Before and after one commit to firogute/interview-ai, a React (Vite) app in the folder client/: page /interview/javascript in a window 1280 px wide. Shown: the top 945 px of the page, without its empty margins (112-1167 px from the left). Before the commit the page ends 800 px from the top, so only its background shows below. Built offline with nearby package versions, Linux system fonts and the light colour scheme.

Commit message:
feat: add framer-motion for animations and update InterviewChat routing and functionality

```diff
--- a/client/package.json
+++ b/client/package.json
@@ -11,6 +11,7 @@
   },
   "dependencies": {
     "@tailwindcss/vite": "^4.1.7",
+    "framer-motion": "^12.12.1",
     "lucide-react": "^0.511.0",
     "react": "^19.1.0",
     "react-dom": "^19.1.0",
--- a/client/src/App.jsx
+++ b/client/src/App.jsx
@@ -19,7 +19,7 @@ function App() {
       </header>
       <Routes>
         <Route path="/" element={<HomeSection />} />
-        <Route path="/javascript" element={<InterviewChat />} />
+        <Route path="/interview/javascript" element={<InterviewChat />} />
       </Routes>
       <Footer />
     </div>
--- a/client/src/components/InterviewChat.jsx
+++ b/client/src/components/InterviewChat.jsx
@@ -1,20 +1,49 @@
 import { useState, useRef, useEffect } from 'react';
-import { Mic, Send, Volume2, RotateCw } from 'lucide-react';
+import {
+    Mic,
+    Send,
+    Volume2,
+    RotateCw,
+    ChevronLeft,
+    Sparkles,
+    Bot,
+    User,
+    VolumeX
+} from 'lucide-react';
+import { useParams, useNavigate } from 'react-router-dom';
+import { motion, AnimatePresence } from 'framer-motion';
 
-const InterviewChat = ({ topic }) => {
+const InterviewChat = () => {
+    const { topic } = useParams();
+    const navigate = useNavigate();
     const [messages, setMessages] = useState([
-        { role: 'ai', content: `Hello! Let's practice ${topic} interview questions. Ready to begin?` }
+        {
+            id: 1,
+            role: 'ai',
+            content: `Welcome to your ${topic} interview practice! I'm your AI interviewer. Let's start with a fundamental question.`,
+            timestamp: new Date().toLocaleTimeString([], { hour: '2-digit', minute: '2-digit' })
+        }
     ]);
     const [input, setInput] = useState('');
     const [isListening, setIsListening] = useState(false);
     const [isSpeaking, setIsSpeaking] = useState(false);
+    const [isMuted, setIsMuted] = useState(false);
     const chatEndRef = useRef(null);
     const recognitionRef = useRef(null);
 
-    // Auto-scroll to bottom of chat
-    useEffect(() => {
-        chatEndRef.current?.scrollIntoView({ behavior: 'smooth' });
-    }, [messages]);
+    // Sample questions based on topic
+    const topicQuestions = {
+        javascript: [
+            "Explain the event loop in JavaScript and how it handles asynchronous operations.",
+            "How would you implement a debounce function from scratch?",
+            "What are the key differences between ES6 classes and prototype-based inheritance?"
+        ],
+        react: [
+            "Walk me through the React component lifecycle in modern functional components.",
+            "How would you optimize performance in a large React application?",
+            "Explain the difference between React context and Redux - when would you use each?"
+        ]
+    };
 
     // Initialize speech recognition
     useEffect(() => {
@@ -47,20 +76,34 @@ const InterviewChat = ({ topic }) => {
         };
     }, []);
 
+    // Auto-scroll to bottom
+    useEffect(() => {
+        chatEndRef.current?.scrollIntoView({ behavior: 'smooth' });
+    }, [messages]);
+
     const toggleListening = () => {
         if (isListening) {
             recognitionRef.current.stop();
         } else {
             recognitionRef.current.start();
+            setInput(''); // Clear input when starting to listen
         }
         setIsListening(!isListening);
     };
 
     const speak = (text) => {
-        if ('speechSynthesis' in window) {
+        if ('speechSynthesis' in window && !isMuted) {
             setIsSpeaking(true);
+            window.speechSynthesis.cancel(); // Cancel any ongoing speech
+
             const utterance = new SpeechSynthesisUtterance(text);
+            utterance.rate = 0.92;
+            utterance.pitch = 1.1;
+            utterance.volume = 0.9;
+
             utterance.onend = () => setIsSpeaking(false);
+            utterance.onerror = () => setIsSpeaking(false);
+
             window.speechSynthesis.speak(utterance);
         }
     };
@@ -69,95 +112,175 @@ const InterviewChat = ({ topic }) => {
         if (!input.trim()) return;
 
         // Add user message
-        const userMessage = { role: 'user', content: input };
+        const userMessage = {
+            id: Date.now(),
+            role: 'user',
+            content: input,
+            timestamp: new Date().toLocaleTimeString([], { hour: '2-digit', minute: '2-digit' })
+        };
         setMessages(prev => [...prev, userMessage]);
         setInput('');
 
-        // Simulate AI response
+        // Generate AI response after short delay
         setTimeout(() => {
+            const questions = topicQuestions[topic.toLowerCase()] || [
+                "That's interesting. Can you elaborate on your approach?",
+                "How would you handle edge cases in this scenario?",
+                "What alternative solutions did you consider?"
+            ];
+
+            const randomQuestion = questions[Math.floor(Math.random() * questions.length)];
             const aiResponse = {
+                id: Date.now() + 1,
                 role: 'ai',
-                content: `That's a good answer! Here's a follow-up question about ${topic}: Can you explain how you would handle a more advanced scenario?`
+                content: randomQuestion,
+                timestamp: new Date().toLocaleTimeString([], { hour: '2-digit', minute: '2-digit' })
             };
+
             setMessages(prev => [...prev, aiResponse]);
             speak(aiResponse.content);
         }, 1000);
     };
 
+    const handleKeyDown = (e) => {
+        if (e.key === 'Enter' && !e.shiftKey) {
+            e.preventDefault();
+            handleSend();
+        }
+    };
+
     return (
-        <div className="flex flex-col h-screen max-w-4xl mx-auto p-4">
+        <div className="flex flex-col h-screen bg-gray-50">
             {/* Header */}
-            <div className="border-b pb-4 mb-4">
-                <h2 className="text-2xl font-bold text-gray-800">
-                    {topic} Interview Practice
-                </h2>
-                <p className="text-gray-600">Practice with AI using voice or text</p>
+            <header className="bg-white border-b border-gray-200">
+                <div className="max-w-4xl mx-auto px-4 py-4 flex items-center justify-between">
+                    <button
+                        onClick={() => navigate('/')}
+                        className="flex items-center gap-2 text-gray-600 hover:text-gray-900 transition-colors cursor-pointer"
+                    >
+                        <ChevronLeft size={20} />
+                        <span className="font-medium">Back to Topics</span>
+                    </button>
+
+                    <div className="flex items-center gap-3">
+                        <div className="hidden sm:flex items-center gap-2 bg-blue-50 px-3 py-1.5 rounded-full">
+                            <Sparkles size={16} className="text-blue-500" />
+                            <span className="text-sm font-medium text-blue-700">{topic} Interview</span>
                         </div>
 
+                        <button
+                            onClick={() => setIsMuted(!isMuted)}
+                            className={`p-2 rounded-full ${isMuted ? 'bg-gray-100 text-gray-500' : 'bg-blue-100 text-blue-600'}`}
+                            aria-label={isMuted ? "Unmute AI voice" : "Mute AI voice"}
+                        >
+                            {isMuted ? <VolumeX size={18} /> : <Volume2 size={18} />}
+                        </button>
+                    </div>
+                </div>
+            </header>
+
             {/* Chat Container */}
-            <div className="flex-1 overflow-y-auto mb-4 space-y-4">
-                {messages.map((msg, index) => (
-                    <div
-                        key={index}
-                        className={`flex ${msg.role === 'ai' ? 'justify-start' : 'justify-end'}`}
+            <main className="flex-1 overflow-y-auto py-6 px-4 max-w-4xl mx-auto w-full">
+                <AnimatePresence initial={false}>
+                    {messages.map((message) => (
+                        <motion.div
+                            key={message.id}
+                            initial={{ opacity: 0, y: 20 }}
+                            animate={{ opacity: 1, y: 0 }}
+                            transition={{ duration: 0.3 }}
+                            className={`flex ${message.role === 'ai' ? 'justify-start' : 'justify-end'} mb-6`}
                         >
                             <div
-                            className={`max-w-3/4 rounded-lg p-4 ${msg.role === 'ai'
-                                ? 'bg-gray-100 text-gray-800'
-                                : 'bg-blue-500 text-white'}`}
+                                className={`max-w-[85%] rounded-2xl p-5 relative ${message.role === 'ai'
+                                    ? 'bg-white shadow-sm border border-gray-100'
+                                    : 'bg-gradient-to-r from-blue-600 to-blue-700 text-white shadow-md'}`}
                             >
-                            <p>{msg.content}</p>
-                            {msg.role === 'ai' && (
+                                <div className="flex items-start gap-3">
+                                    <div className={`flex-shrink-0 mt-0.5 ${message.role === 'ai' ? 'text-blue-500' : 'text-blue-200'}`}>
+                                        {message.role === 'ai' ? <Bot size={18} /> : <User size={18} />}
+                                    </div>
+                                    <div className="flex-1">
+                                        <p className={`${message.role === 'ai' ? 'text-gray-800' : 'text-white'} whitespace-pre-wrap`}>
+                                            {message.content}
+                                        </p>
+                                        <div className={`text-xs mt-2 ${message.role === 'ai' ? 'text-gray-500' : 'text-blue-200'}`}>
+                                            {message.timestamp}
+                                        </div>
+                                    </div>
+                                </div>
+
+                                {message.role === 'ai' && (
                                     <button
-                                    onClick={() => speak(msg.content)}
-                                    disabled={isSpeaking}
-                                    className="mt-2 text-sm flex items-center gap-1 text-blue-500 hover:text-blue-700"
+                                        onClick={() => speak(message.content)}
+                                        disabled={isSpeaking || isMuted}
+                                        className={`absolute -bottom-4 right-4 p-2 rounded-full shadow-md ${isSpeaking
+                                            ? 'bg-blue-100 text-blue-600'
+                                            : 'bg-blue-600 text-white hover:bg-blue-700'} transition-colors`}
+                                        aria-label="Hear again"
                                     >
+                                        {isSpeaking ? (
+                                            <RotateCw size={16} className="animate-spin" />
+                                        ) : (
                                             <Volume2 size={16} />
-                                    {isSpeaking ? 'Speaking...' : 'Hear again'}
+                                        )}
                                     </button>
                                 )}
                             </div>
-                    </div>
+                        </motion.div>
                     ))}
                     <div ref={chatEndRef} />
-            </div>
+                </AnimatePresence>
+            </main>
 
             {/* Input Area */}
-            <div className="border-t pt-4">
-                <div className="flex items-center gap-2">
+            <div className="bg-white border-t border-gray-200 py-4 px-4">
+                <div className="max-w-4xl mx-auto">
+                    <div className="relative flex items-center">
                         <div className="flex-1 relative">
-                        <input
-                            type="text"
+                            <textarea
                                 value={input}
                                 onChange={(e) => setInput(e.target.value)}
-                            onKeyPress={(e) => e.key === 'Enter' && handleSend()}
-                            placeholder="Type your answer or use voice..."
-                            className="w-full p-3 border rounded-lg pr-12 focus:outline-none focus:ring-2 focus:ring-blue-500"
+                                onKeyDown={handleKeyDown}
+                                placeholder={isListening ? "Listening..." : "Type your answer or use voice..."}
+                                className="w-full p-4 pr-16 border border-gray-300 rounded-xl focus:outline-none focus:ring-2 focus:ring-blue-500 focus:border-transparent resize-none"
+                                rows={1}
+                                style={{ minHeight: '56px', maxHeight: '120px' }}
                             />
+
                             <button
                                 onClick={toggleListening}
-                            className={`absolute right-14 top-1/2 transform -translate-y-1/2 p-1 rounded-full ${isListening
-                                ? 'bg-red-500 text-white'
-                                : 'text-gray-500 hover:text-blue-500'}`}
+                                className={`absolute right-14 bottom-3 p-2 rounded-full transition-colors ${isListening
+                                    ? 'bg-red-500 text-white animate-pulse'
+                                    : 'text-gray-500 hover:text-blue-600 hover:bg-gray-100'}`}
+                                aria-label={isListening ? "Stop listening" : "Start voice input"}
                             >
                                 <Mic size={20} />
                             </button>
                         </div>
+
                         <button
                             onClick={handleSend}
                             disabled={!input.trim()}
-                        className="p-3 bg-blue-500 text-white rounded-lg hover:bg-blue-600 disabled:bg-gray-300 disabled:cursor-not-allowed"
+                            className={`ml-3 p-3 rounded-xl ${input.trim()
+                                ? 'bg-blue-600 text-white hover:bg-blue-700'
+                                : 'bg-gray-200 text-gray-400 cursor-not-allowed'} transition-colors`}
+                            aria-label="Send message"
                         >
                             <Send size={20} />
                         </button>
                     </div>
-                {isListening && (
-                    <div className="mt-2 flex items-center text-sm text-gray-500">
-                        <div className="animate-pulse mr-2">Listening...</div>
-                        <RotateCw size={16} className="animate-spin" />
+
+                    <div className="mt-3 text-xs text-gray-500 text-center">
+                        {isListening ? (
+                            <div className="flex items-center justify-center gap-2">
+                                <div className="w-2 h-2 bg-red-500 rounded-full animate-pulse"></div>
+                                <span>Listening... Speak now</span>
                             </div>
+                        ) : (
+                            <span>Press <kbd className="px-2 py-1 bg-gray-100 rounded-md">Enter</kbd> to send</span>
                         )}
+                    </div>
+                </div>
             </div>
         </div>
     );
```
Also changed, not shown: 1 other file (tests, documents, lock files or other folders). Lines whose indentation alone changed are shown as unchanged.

=== To do ===
In the data, how many lines hold the word "utterance"? State that number alone.

=== Result for this exercise ===
7